The armoured glyptodonts and ankylosaurs are one of my favourite examples of convergent evolution, the evolutionary phenomenon in which distantly related animals evolve […]Read More »
Victoria Arbour joined the Royal BC Museum in 2018 as the Curator of Palaeontology following an NSERC postdoctoral fellowship at the University of Toronto and Royal Ontario Museum, and a postdoctoral appointment at the North Carolina Museum of Natural Sciences and North Carolina State University. Victoria is a vertebrate palaeontologist and evolutionary biologist and is the leading expert on the palaeobiology of the armoured dinosaurs known as ankylosaurs. She has named several new species of ankylosaurs, studied how they used and evolved their charismatic armour and weaponry, and investigated how their biogeography was shaped by dispersals between Asia and North America.
British Columbia has a rich fossil record spanning over 500 million years of the history of life on Earth. Victoria’s research at the Royal BC Museum will investigate how the ancient plants and animals that lived here responded to changing climates, shifting continents, and mass extinctions.

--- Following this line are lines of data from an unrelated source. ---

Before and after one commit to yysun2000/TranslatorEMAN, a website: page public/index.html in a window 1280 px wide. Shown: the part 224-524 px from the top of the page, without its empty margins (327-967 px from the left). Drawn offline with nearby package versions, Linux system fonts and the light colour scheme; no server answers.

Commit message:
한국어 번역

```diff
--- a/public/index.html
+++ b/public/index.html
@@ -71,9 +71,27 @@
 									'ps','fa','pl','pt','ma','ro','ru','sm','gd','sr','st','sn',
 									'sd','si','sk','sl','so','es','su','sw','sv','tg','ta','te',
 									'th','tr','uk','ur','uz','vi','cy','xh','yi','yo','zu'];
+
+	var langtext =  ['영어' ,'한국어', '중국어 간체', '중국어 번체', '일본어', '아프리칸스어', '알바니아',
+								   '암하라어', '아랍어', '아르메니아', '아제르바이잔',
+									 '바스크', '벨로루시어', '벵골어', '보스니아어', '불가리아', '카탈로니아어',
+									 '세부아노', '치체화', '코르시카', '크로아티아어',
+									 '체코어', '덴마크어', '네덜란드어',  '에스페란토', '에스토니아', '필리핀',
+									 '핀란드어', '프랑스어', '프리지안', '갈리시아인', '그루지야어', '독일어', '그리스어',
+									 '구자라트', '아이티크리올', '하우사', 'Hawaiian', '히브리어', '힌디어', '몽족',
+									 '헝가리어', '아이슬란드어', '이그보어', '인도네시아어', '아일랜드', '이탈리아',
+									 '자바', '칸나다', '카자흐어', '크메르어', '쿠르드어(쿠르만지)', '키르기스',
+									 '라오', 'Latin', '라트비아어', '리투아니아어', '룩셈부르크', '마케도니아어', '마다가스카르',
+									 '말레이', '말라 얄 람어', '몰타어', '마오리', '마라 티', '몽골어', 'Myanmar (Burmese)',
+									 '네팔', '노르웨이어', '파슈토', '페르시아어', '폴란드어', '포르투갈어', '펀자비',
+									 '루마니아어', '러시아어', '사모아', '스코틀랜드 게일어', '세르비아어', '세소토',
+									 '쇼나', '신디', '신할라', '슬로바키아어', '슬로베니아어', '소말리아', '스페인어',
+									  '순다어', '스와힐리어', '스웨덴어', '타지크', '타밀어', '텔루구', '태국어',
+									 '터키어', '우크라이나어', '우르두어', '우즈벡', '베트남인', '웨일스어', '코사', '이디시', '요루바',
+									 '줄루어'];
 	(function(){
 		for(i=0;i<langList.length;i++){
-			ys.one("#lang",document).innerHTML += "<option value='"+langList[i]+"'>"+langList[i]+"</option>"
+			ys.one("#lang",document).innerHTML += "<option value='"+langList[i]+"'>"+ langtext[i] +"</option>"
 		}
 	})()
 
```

Victoria also hopes to build the currently small but scientifically significant collection of vertebrate fossils (including dinosaurs) from British Columbia through new field expeditions around the province.
EducationPhD, Biological Sciences, University of Alberta (2014)
MSc, Biological Sciences, University of Alberta (2009)
BSc, Earth Sciences and Biology, Dalhousie University (2006)
Areas of InterestVertebrate palaeontology of British Columbia
Dinosaur evolution and palaeobiology
Evolution of animal armour and weapons
Public engagement with scientific research
I’m thrilled to announce the publication of my first book, Zuul: Life of an Armoured Dinosaur! Co-authored with my colleague Dr. David Evans […]Read More »